- Regardless of your age, if you care for a child who is entitled to receive benefits on your spouse’s record, and who is under age 16 or disabled.
The spousal benefit is calculated as the greater of the individual’s own worker benefit at Full Retirement Age, or one-half of the spouse’s worker benefit at Full Retirement Age.
You may be eligible for Spousal Social Security benefit if you’re married, formerly married, divorced, or widowed.
While you can collect spousal benefits as early as age 62, the amount of the benefits you will receive will be reduced since you are collecting benefits before your full retirement age.
How much Social Security will I get if I only worked 10 years?
You need at least 10 years of work (40 credits) to qualify for Social Security retirement
The Social Security Administration will calculate how much you will get in benefits based on your highest 35 years of earnings.
However, If you do not have 35 years of earnings by the time you apply for Social Security, your benefit amount will be lower than it would be if you worked 35 years.

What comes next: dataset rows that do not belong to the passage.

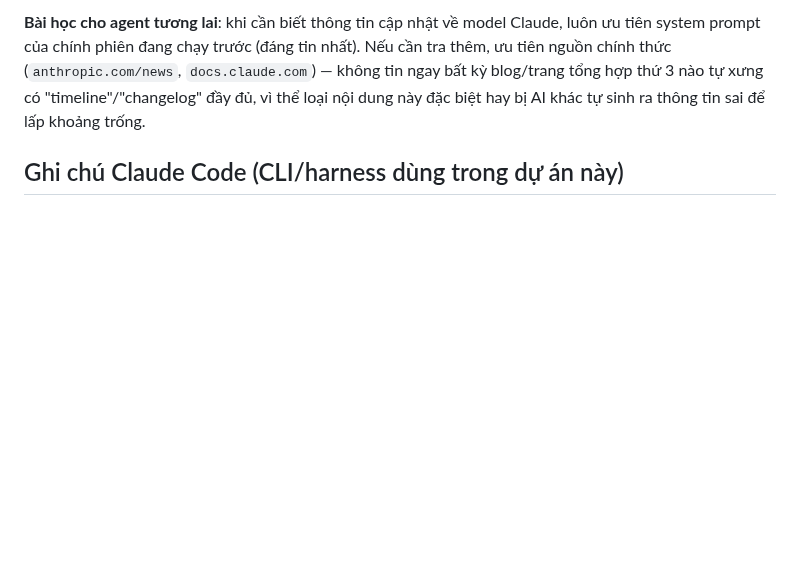
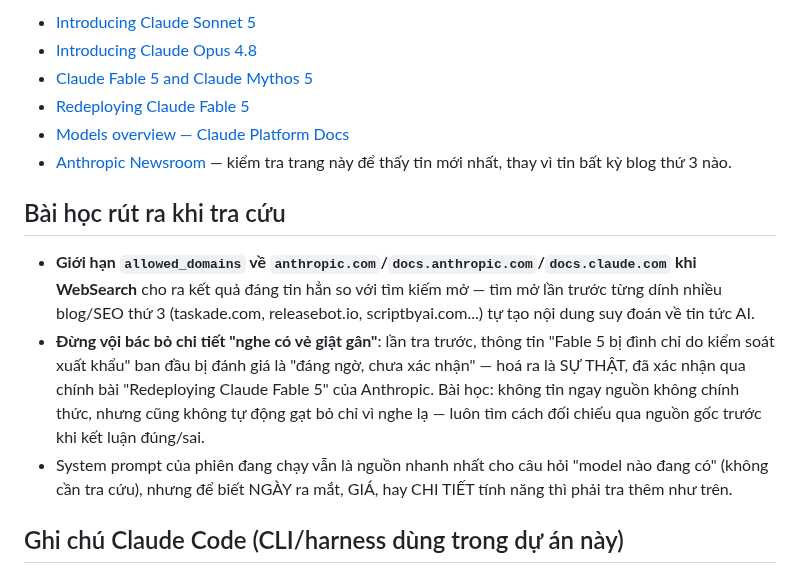
Before and after one commit to nguyencam190/Document_Grasshopper, a Markdown page: .claude/CAP_NHAT_AI.md, the part around one of its changes. Drawn GitHub-style; blank space fills up the shorter version.

```diff
--- a/.claude/CAP_NHAT_AI.md
+++ b/.claude/CAP_NHAT_AI.md
@@ -39,9 +34,23 @@ theo lệnh kiểm soát xuất khẩu của Mỹ") — **không tin theo, chưa
 
-**Bài học cho agent tương lai**: khi cần biết thông tin cập nhật về model Claude, luôn ưu tiên system
-prompt của chính phiên đang chạy trước (đáng tin nhất). Nếu cần tra thêm, ưu tiên nguồn chính thức
-(`anthropic.com/news`, `docs.claude.com`) — không tin ngay bất kỳ blog/trang tổng hợp thứ 3 nào tự
-xưng có "timeline"/"changelog" đầy đủ, vì thể loại nội dung này đặc biệt hay bị AI khác tự sinh ra
-thông tin sai để lấp khoảng trống.
+- [Introducing Claude Sonnet 5](https://www.anthropic.com/news/claude-sonnet-5)
+- [Introducing Claude Opus 4.8](https://www.anthropic.com/news/claude-opus-4-8)
+- [Claude Fable 5 and Claude Mythos 5](https://www.anthropic.com/news/claude-fable-5-mythos-5)
+- [Redeploying Claude Fable 5](https://www.anthropic.com/news/redeploying-fable-5)
+- [Models overview — Claude Platform Docs](https://docs.anthropic.com/en/docs/about-claude/models/overview)
+- [Anthropic Newsroom](https://www.anthropic.com/news) — kiểm tra trang này để thấy tin mới nhất, thay vì tin bất kỳ blog thứ 3 nào.
+
+## Bài học rút ra khi tra cứu
+
+- **Giới hạn `allowed_domains` về `anthropic.com`/`docs.anthropic.com`/`docs.claude.com` khi WebSearch**
+  cho ra kết quả đáng tin hẳn so với tìm kiếm mở — tìm mở lần trước từng dính nhiều blog/SEO thứ 3
+  (taskade.com, releasebot.io, scriptbyai.com...) tự tạo nội dung suy đoán về tin tức AI.
+- **Đừng vội bác bỏ chi tiết "nghe có vẻ giật gân"**: lần tra trước, thông tin "Fable 5 bị đình chỉ do
+  kiểm soát xuất khẩu" ban đầu bị đánh giá là "đáng ngờ, chưa xác nhận" — hoá ra là SỰ THẬT, đã xác nhận
+  qua chính bài "Redeploying Claude Fable 5" của Anthropic. Bài học: không tin ngay nguồn không chính
+  thức, nhưng cũng không tự động gạt bỏ chỉ vì nghe lạ — luôn tìm cách đối chiếu qua nguồn gốc trước khi
+  kết luận đúng/sai.
+- System prompt của phiên đang chạy vẫn là nguồn nhanh nhất cho câu hỏi "model nào đang có" (không cần
+  tra cứu), nhưng để biết NGÀY ra mắt, GIÁ, hay CHI TIẾT tính năng thì phải tra thêm như trên.
 
 ## Ghi chú Claude Code (CLI/harness dùng trong dự án này)
 
```
Also changed, not shown: other parts of .claude/CAP_NHAT_AI.md (+17 -22 lines).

In an example provided by AARP, a single person born in 1960 who has averaged a $50,000 salary, would get $1,349 a month by retiring at 62.
However, the same person would get $1,927 by waiting until age 67, the full retirement age.
Furthermore, he or she would get $2,389, the maximum benefit on those earnings, by waiting until age 70.
As mentioned earlier above, Social Security benefits do not increase if you wait to collect past age 70.
How Social Security is Calculated Summary
Here’s the bottom line about how Social Security is Calculated:
Every year’s earnings are indexed for inflation, and then the 35 highest are considered when calculating your benefit.
Next, the 35 highest inflation-adjusted years are added together and averaged, to arrive at your lifetime average Social Security earnings.
This amount is divided by 12 to determine your Average Indexed Monthly Earnings (AIME).
Lastly, once your monthly average is determined, it is applied to this formula to determine your Primary Insurance Amount (PIA).
We hope this post on how Social Security is calculated was helpful.
If you still have questions, you should leave a comment below.
However, what may be an even greater help is to join our FREE Facebook members group about Making Sense of Social Security Benefits.
It’s a very active group with some really smart people who love to answer any questions you may have about Social Security Benefits.
Also, from time to time, our team of editors drop in to contribute and answer questions.
Finally, be sure to check out our other articles about Social Security and Disability Benefits, including: